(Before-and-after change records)
*** Begin section ***

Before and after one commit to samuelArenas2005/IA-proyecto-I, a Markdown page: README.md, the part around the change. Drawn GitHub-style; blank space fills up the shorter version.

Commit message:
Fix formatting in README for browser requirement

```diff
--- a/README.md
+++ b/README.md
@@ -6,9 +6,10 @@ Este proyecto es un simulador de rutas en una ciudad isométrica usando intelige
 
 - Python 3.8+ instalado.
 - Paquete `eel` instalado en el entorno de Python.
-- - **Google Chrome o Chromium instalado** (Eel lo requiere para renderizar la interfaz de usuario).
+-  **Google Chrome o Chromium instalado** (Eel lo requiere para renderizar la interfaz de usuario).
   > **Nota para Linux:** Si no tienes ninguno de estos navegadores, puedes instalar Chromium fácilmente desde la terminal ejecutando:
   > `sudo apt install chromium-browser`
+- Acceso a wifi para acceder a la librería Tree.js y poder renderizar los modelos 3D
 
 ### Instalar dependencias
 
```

*** End section ***
*** Begin section ***

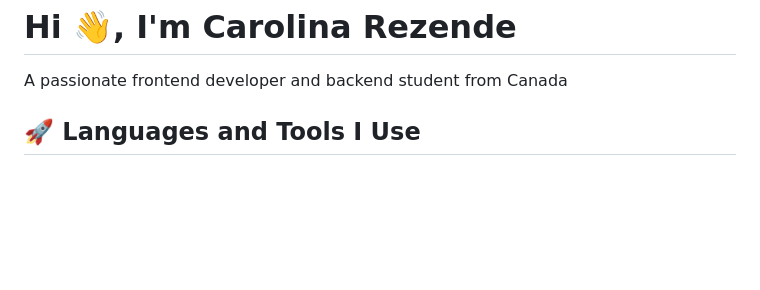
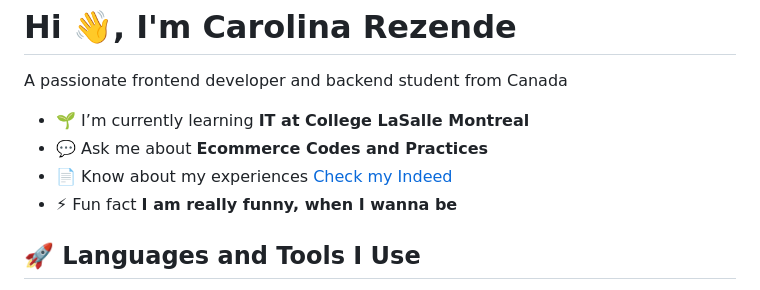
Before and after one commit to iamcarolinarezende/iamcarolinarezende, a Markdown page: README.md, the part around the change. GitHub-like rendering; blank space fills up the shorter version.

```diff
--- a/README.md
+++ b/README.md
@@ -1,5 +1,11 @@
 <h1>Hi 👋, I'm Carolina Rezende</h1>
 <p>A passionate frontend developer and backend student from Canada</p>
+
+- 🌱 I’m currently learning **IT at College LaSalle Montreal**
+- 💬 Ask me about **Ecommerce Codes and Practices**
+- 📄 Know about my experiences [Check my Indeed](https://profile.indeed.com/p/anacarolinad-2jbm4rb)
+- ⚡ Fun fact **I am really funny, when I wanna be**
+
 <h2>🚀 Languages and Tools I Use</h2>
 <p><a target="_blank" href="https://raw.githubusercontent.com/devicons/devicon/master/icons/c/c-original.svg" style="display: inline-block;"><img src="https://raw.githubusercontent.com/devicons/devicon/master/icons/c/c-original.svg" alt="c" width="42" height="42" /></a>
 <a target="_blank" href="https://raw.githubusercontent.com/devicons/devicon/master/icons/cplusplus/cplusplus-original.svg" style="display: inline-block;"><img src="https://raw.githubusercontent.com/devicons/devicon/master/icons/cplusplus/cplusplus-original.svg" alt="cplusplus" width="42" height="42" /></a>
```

*** End section ***

• [WHAT NEEDS TO BE DONE]
Among the records above, find the lines where the word "browser" appears and copy them.

• [TASK OUTPUT]
Fix formatting in README for browser requirement
   > `sudo apt install chromium-browser`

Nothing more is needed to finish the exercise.